INSTRUCTIONS FOR THE TASK:
Where a line in the entries below contains the word "ReactiveFormsModule", it counts; give the total by itself.

(Stored data)
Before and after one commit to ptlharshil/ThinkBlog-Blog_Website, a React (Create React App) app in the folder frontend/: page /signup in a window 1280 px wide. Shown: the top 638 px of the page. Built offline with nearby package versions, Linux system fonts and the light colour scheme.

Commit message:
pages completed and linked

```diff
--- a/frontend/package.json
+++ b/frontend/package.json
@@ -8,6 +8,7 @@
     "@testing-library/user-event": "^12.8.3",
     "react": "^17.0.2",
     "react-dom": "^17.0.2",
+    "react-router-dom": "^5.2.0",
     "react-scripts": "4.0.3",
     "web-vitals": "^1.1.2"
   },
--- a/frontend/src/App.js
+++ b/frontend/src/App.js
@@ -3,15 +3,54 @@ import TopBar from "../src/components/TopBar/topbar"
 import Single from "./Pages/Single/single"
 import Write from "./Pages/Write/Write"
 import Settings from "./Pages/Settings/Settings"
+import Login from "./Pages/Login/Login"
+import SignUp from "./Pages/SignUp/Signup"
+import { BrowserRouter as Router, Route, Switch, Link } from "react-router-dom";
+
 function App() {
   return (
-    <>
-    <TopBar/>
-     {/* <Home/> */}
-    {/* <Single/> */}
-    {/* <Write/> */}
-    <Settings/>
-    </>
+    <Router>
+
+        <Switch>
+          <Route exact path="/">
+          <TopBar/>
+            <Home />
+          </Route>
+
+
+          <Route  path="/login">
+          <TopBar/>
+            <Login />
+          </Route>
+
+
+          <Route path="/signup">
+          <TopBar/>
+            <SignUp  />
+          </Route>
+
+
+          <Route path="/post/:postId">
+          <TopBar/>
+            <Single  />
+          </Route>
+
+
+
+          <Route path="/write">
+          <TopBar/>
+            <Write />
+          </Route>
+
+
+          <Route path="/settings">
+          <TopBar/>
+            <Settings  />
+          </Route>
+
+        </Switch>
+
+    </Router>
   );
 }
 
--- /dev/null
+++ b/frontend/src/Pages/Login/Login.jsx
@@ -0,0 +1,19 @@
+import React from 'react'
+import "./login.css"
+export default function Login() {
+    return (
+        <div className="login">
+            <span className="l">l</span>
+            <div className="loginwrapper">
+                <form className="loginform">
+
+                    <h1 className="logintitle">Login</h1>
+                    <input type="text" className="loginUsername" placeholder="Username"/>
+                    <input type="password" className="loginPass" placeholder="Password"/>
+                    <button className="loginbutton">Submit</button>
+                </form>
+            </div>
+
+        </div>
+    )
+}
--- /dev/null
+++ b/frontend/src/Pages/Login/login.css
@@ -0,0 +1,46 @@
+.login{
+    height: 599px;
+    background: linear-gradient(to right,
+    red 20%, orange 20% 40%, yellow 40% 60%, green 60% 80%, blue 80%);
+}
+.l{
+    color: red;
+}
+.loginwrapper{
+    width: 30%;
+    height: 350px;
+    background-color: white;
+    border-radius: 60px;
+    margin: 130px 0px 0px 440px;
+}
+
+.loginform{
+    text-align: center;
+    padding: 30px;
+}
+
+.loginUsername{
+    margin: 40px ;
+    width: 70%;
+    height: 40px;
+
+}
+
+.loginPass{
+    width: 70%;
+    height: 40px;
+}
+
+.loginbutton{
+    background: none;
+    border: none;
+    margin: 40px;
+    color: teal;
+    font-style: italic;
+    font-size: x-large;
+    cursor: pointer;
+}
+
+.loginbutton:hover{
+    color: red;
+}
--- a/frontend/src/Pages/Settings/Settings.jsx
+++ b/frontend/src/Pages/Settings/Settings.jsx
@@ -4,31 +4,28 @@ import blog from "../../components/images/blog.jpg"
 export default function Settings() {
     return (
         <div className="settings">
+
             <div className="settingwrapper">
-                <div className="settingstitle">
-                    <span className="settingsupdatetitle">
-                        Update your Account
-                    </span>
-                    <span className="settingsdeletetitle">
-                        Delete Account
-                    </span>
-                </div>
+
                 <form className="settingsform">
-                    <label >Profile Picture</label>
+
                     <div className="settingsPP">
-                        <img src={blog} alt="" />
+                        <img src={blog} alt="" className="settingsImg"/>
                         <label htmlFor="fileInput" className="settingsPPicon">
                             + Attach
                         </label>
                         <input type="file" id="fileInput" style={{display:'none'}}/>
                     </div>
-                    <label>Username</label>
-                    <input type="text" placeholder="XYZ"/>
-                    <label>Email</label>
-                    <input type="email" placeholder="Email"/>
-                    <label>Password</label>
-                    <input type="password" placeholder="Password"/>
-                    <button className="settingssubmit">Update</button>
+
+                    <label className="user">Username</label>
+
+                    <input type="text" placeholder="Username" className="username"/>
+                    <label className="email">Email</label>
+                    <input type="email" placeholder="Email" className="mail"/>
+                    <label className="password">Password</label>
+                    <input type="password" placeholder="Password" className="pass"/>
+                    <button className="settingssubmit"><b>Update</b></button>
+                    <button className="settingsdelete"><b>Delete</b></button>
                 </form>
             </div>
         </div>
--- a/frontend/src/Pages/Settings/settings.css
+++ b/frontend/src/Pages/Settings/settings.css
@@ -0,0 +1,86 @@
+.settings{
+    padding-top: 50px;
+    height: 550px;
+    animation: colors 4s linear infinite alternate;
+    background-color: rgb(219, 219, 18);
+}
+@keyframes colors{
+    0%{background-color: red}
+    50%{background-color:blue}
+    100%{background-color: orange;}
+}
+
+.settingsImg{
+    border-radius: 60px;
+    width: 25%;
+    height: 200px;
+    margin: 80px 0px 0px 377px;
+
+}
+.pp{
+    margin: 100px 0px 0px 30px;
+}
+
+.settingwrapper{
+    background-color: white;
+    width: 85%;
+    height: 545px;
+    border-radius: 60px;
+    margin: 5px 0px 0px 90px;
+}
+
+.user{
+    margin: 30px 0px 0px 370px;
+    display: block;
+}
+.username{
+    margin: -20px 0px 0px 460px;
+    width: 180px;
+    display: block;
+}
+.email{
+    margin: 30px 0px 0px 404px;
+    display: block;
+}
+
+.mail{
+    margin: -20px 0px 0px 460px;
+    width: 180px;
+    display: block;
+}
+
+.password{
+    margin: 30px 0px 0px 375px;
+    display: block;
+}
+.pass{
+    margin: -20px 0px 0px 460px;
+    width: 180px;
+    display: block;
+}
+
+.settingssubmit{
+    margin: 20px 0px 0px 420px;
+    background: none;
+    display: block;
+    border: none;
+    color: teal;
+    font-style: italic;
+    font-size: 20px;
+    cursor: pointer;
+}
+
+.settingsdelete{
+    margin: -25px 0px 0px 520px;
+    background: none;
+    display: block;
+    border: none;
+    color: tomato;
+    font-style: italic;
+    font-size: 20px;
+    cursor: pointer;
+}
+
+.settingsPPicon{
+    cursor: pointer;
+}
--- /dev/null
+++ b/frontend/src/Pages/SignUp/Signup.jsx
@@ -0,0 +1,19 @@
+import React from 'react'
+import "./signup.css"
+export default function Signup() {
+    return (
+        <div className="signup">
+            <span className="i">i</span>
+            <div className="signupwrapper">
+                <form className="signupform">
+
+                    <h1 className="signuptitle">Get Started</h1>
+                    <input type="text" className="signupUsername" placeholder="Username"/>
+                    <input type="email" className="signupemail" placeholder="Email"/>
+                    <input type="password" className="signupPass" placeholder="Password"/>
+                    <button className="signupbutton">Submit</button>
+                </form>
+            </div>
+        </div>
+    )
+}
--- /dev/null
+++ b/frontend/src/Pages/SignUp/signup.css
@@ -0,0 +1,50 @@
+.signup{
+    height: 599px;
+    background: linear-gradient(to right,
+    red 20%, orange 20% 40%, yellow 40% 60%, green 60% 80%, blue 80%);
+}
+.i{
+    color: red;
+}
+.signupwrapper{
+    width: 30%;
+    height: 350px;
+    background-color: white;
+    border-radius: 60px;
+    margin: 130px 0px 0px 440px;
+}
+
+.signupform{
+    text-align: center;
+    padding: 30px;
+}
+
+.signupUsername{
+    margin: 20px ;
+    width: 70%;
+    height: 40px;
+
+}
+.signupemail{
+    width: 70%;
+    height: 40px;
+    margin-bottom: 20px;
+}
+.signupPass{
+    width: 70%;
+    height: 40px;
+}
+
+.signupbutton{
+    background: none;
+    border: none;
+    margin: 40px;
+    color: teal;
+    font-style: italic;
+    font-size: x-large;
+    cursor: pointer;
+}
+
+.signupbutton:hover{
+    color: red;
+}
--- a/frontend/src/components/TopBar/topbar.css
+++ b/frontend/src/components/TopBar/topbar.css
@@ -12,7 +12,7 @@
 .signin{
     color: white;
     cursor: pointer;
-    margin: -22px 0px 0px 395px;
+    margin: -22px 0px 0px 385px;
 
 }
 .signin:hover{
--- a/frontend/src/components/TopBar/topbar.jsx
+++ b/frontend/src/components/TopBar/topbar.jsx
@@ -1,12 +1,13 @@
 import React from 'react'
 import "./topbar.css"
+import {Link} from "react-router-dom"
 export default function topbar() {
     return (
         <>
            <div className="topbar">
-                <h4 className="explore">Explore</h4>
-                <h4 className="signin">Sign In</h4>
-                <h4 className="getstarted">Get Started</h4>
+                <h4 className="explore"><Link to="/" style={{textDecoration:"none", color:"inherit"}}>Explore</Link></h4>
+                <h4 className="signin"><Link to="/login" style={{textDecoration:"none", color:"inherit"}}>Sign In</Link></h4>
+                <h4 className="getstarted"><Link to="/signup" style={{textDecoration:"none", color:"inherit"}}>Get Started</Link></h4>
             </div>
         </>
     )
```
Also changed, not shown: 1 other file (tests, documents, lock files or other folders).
* * *
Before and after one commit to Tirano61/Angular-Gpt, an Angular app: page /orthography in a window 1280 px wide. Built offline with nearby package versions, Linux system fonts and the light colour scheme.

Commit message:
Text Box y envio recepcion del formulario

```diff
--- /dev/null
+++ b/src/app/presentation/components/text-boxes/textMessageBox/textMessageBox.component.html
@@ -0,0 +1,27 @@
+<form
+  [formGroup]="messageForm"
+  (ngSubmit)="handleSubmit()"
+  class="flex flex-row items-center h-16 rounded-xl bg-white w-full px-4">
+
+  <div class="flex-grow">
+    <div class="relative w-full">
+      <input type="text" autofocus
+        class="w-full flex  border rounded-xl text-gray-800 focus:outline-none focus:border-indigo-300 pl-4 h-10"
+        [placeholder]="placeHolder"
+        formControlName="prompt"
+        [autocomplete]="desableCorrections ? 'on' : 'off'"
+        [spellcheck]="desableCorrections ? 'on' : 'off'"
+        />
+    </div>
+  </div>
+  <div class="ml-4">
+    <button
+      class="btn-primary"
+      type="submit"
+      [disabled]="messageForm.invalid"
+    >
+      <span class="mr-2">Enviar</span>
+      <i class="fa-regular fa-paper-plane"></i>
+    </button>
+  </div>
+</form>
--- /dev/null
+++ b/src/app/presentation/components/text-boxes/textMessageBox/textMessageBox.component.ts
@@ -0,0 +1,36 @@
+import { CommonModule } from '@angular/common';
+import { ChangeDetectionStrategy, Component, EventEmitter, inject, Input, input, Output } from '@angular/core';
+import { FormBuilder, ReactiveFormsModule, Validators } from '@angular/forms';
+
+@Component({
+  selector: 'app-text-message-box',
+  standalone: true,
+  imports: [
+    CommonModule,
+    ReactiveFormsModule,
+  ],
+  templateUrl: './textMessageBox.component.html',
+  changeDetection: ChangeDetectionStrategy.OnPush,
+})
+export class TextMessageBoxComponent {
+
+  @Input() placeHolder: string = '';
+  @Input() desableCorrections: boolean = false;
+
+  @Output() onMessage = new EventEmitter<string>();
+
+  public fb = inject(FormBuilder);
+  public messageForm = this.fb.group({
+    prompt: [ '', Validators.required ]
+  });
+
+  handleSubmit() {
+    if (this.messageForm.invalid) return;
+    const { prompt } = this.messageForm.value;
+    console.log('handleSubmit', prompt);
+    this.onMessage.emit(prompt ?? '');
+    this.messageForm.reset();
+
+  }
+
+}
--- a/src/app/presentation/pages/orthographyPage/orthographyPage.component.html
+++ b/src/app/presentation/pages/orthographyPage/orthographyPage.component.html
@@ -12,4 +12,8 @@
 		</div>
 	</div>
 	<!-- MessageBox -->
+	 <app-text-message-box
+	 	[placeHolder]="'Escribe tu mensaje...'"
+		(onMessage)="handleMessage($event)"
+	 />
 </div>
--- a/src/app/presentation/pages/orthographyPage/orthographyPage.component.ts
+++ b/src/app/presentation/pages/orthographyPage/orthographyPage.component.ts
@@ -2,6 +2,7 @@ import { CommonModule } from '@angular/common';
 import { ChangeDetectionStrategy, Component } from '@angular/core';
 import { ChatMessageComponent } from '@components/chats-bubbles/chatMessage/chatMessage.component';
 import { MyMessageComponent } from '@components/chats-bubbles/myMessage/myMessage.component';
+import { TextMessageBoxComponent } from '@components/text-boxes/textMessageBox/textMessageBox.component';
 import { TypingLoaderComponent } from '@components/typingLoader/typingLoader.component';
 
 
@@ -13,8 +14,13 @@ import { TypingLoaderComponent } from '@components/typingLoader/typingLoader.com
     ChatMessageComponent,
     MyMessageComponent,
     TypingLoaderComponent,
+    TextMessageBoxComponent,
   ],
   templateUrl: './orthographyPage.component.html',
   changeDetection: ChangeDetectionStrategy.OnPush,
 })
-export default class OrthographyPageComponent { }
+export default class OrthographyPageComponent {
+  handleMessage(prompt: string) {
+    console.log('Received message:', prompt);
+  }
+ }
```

SOLVED PROBLEM:
2